And, during the service one of my favorite hymns, “The Prayer of Saint Francis” was sung. Sadly, I sang along, and for that, universe, I apologize.
Following the service, I took advantage of the chance to sign the Mercy Door in the chapel, a replica of a special jubilee door opened at The Vatican in honor of the Jubilee Year of Mercy. I felt a little funny signing, because I was putting my name under a “pledge” to do an act of mercy each month.
Another MMU faculty member signs the Mercy door.
Today, its Jan. 15. Half a month is left and I have to figure out how to be deliberately merciful, and then try to carry that on throughout 2016. I’m sure my CO 101 students could suggest an idea, but of course “giving” a good grade is not a true act of mercy because it doesn’t aid the recipient. Still, it wasn’t an intention to do an act of mercy, it was a pledge. That feels like a serious promise. I’ll have to think about that.

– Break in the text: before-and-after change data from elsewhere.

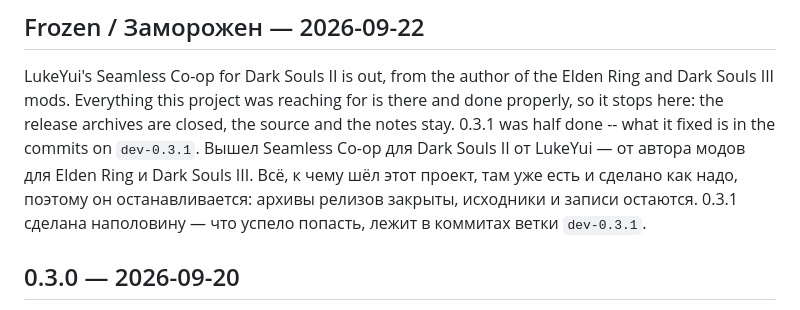
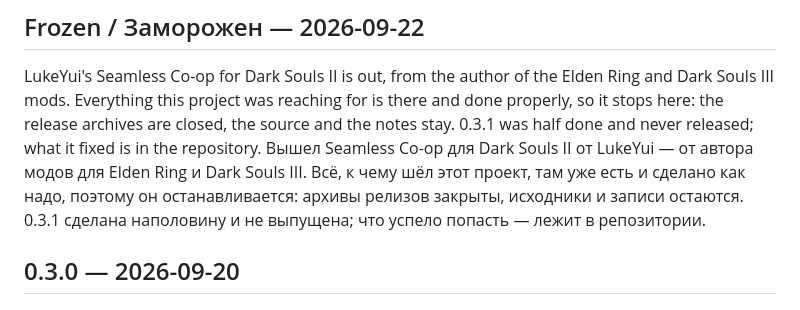
Before and after one commit to Restezzz/Seamless-DarkSouls2, a Markdown page: CHANGELOG.md, the part around the change. Drawn GitHub-style.

Commit message:
docs: the 0.3.1 work is in the repository, not on a branch of its own
Co-Authored-By: Claude Opus 5 <noreply@anthropic.com>

```diff
--- a/CHANGELOG.md
+++ b/CHANGELOG.md
@@ -10,12 +10,12 @@ archives: `Seamless-DS2-<version>-host.zip` for the host and `Seamless-DS2-<vers
 
 LukeYui's Seamless Co-op for Dark Souls II is out, from the author of the Elden Ring and Dark Souls III
 mods. Everything this project was reaching for is there and done properly, so it stops here: the release
-archives are closed, the source and the notes stay. 0.3.1 was half done -- what it fixed is in the
-commits on `dev-0.3.1`.
+archives are closed, the source and the notes stay. 0.3.1 was half done and never released; what it
+fixed is in the repository.
 Вышел Seamless Co-op для Dark Souls II от LukeYui — от автора модов для Elden Ring и Dark Souls III.
 Всё, к чему шёл этот проект, там уже есть и сделано как надо, поэтому он останавливается: архивы
-релизов закрыты, исходники и записи остаются. 0.3.1 сделана наполовину — что успело попасть, лежит в
-коммитах ветки `dev-0.3.1`.
+релизов закрыты, исходники и записи остаются. 0.3.1 сделана наполовину и не выпущена; что успело
+попасть — лежит в репозитории.
 
 ## 0.3.0 — 2026-09-20
 
```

Anyway, I was glad to be there, to hear from Pope Francis, to sing a song that reflect the ideas of Saint Francis and then to hop on my bike—Francis—to ride home. Somehow, the pretty sunset on campus seemed to fit the whole mood. Where there is mercy, let there be hope.